Your Guide to Nose Piercings – Part I

A nose piercing is a total look-update. Unlike the more discreet lobe or ear cartilage piercings, there is no hiding you have gotten your nose pierced – and nor, we would guess, would you want to. And nor are you short of placement options for your new jewellery. Not only that, but a nose piercing tends to hurt a little less compared to other piercings, and heal faster too.

The history of nose piercing and adornment is old and culturally rich, depicting wealth in early African and Middle Eastern tribes, as well as near-godlike status in South America. While it may have become tied to punk and subcultures in recent years, it was traditionally also offered to women by their husbands as a form of protection. In this and coming posts, we take a look at all you need to know about modern-day nose piercings.

Nostril piercing

There is, of course, more than one type of nose piercing. The most traditional and probably the most popular is the nostril piercing. This sits through the ‘nasal ala’ – the cartilage structure that covers the nostril. You will feel a bit of a pinch, and your eyes will water, but it will be over relatively quickly. It is best to begin with a stud for healing purposes, but if your intentions are to move on to a hoop later on, let your piercer know so that they can take that into account for the placement. 

Septum piercing

Having the septum – that little curtain of cartilage separating your left and right nostril – pierced is becoming more and more common. This is a lot due to celebrities such as FKA Twigs, Zoe Kravitz, and Willow Smith popularising the look during the latter half of the 2010s. The septum piercing heals in about six to eight weeks, depending on how well you look after it. You should not change the jewellery before then. 

Just as the Daith for the ear, the septum piercing is quite a tricky one. Make sure you do your research on your piercer and check the portfolio to see that they have done them before (such as the lovely Jodie, resident piercer at Vivid Ink Birmingham, or latest asset Ellie at Vivid Ink Sutton). 

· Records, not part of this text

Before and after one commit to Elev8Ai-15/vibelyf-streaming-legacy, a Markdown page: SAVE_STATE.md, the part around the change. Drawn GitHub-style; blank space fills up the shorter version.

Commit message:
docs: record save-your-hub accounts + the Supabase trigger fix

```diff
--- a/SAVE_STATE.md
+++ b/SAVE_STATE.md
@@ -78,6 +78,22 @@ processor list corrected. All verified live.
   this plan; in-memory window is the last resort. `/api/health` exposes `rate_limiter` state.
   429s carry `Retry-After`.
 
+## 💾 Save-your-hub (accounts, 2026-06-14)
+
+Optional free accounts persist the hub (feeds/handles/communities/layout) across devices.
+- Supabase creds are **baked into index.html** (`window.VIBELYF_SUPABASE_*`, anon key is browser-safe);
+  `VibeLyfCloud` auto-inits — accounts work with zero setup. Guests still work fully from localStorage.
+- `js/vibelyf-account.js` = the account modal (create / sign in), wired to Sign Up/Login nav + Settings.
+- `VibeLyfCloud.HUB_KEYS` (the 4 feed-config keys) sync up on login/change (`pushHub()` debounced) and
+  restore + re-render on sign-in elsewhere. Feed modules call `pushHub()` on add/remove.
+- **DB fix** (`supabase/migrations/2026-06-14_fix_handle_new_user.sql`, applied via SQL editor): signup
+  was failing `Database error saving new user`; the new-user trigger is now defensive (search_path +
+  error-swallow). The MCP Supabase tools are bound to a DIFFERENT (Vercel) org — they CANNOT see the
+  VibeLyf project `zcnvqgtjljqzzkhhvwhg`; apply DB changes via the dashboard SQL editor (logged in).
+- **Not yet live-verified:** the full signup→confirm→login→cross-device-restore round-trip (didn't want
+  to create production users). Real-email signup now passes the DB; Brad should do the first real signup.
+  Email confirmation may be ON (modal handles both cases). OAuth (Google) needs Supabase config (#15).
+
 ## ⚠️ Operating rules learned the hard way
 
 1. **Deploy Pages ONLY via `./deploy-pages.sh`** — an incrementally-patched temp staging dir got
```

Try before you buy

If you have been thinking about it for some time but haven’t taken the plunge, the good thing about piercings (as opposed to tattoos although that is also changing) is that you can test drive. Meaning you can take a smaller ring and place its openings on either side of your septum, or you can put a stick-on gem in that little nook above your nostril to try out the look. And to let you in on a little secret – should you change your mind, a septum piercing will remain entirely unseen when without its jewellery. But with so many gorgeous choices for bedazzling it, why would you ever?